Student football tickets have been at the forefront of people’s minds recently. First there was the issue with student section crowding at homecoming and then Baylor ran out of student tickets for Baylor’s game against Oklahoma.
Now that Baylor football is ranked in the top 10, football tickets are a hot commodity. For the past few decades, Baylor has done a great job of giving every student the ability to make it to football games with minimal effort on the students’ part.
This won’t work in the coming years, and Baylor should switch to offering student football ticket packages.
A big reason for the system’s past success is the level of interest from the student body. Baylor sets aside 8,000 tickets for students each game, and when fewer than 8,000 students claim tickets, the system works to perfection. With interest peaking, more than 8,000 students are trying to claim tickets, so the system has been altered, and rightfully so.
Baylor’s national attention coupled with the excitement of the opening of Baylor Stadium next fall means that the ticket system needs some amendments. No longer can Baylor expect that student tickets go unclaimed. Demand is high and supply is going down, with Baylor Stadium holding 5,000 fewer seats than Floyd Casey Stadium.
Football tickets are currently included in student fees. All undergraduates are required to purchase them. This creates an equal playing field for students to claim tickets at the Bill Daniel Student Center during game week.
Now that tickets are starting to become scarce, some students claimed their ticket with the sole intention of selling it or giving it away. This means that some fans who wanted to attend the game, who admittedly probably waited too long to claim their ticket, were turned away.
This is a problem.
A student ticket package would solve this problem. The football ticket fee should be removed from student fees entirely.
Students should have to go on BearWeb to purchase season passes into the stadium. This change would take tickets out of the hands of students that only intend to sell them or give them away. The rest of the 8,000 student tickets (if that number remains the same in the future) that weren’t claimed by season ticket holders could be sold in the SUB all week so moderate fans can purchase tickets for just the games they want to see.

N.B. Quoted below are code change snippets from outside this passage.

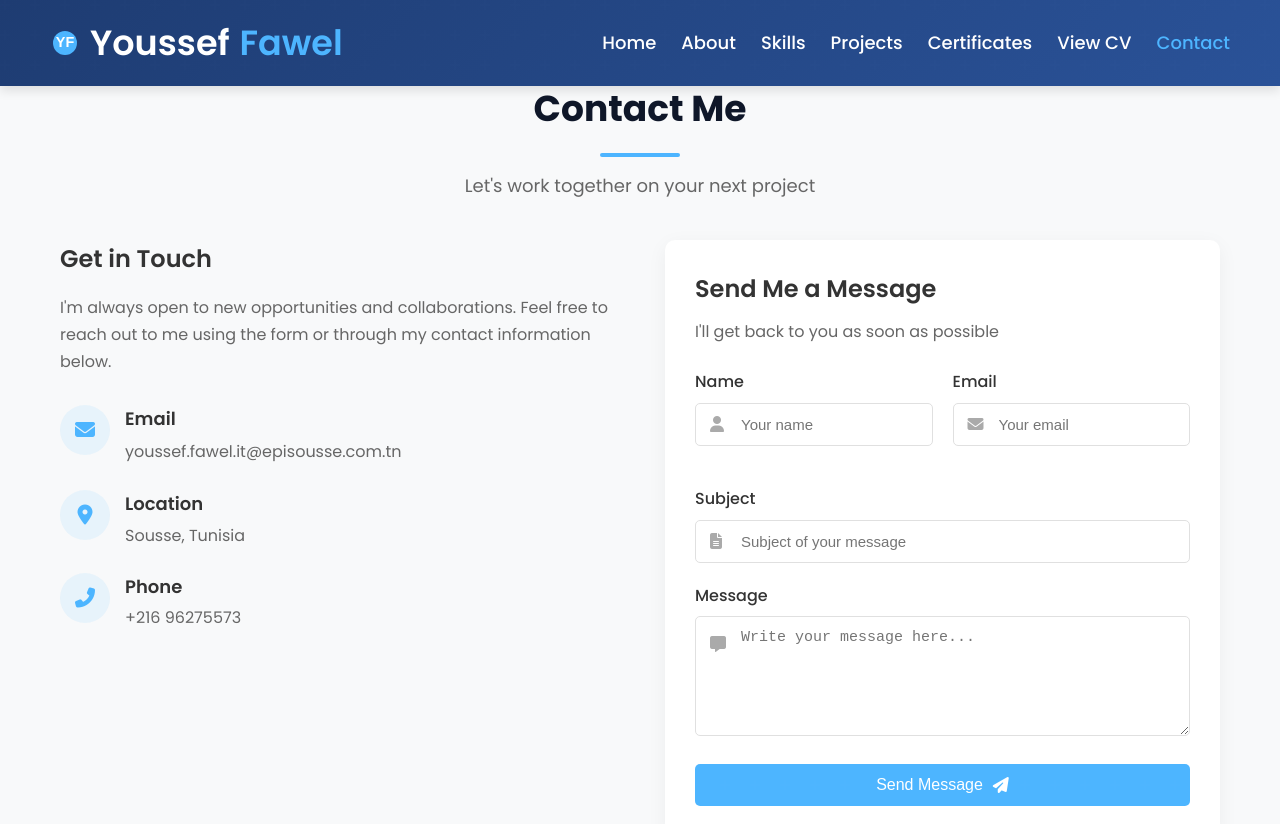
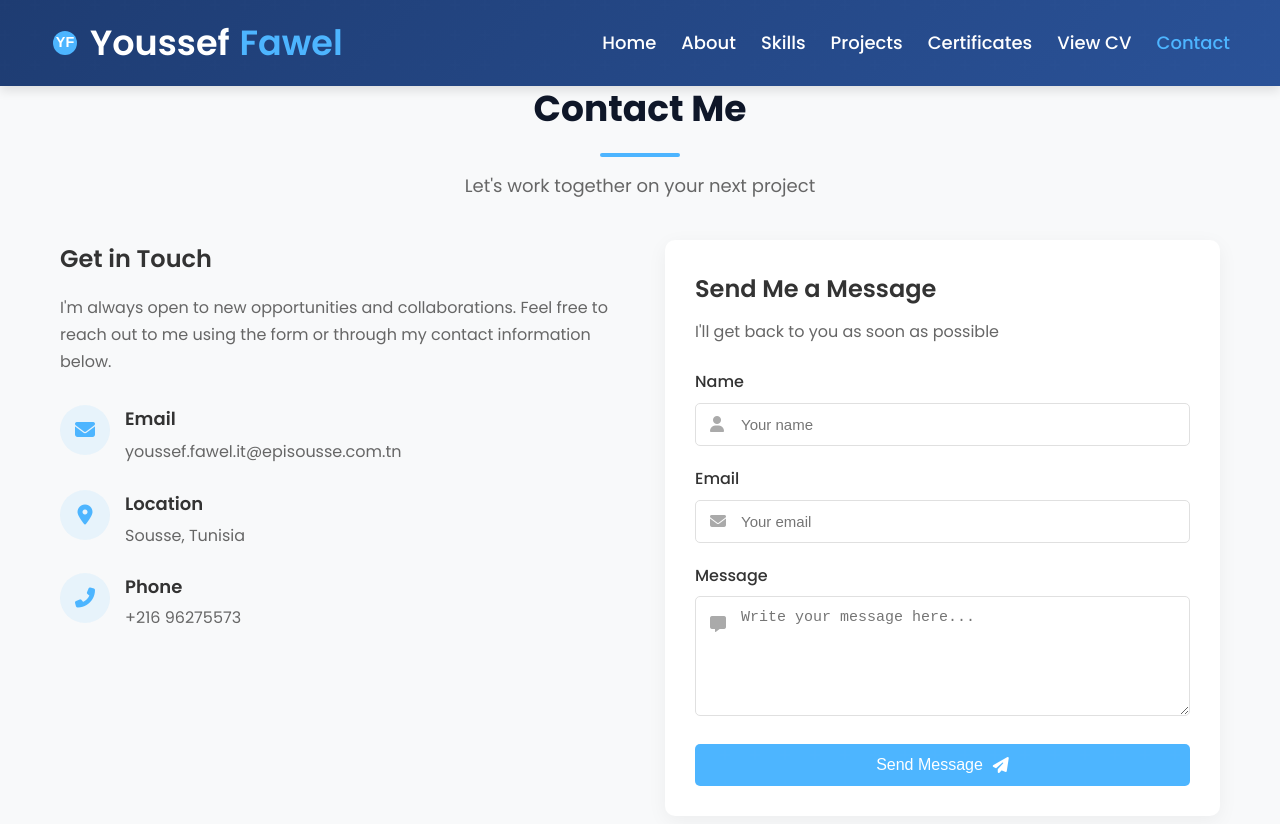
Before and after one commit to Youssef-Fawel/Portfolio, a React (Create React App) app: page /contact in a window 1280 px wide. Shown: the top 824 px of the page. Built offline with nearby package versions, Linux system fonts and the light colour scheme.

Commit message:
Update Contact.js

```diff
--- a/src/pages/Contact.js
+++ b/src/pages/Contact.js
@@ -6,7 +6,6 @@ const Contact = () => {
   const [formData, setFormData] = useState({
     name: '',
     email: '',
-    subject: '',
     message: ''
   });
 
@@ -32,10 +31,6 @@ const Contact = () => {
       errors.email = "Email is required";
     } else if (!/^[^\s@]+@[^\s@]+\.[^\s@]+$/.test(formData.email)) {
       errors.email = "Email address is invalid";
-    }
-
-    if (!formData.subject.trim()) {
-      errors.subject = "Subject is required";
     }
 
     if (!formData.message.trim()) {
@@ -102,7 +97,6 @@ const Contact = () => {
           setFormData({
             name: '',
             email: '',
-            subject: '',
             message: ''
           });
 
@@ -235,7 +229,7 @@ const Contact = () => {
                 </motion.div>
               )}
 
-              {/* This is the key part for Netlify forms - the form name must match what's in the hidden input */}
+              {/* Simplified form structure for Netlify */}
               <form
                 name="contact"
                 method="POST"
@@ -252,7 +246,6 @@ const Contact = () => {
                   </label>
                 </p>
 
-                <div className="form-row">
                 <div className="form-group">
                   <label htmlFor="name">Name</label>
                   <div className="input-container">
@@ -285,24 +278,6 @@ const Contact = () => {
                     />
                   </div>
                   {formErrors.email && <div className="error-message">{formErrors.email}</div>}
-                  </div>
-                </div>
-
-                <div className="form-group">
-                  <label htmlFor="subject">Subject</label>
-                  <div className="input-container">
-                    <i className="fas fa-file-alt"></i>
-                    <input
-                      type="text"
-                      id="subject"
-                      name="subject"
-                      placeholder="Subject of your message"
-                      value={formData.subject}
-                      onChange={handleChange}
-                      className={formErrors.subject ? 'error' : ''}
-                    />
-                  </div>
-                  {formErrors.subject && <div className="error-message">{formErrors.subject}</div>}
                 </div>
 
                 <div className="form-group">
```
Lines whose indentation alone changed are shown as unchanged.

In other words, everybody wins. Students who want to go to all of the games get their tickets, students who only want to go to big games can selectively purchase tickets and students who don’t want to go to any games can opt out of the fee completely.
Baylor will also have a better idea of how many tickets will be claimed because so many will be sold far in advance. That way, Baylor can get a better idea of how many non-student tickets to sell.
The main problem with a ticket package system is that overselling can cause the university to turn to a lottery system. This means that students purchase a chance to get tickets to certain games.
While this is a system that the editorial board would never advocate for, there is no need for that to ever happen at Baylor. For a comparison, Texas A&M, which has a form of a lottery system, has 44,570 undergraduates and a capacity of 82,589 at Kyle Field. If a lot of students purchased tickets in a non-lottery ticket package system, about half of Kyle Field would be filled, and that means that Texas A&M couldn’t sell as many tickets as it wants.
On the other hand, Baylor has 12,575 undergraduates, and even if all of them purchased season ticket packages, only 28 percent of the 45,000 seats at Baylor Stadium would be full, leaving plenty of room for Baylor to sell a lot of tickets to the public. The lottery system wouldn’t be necessary because of our smaller student body.
Bob Dylan once said, “The times, they are a-changin,’” and changing they are. Too much interest is a great problem for Baylor to have. Exciting times are ahead, and they shouldn’t be spoiled by having to turn die-hard student fans away.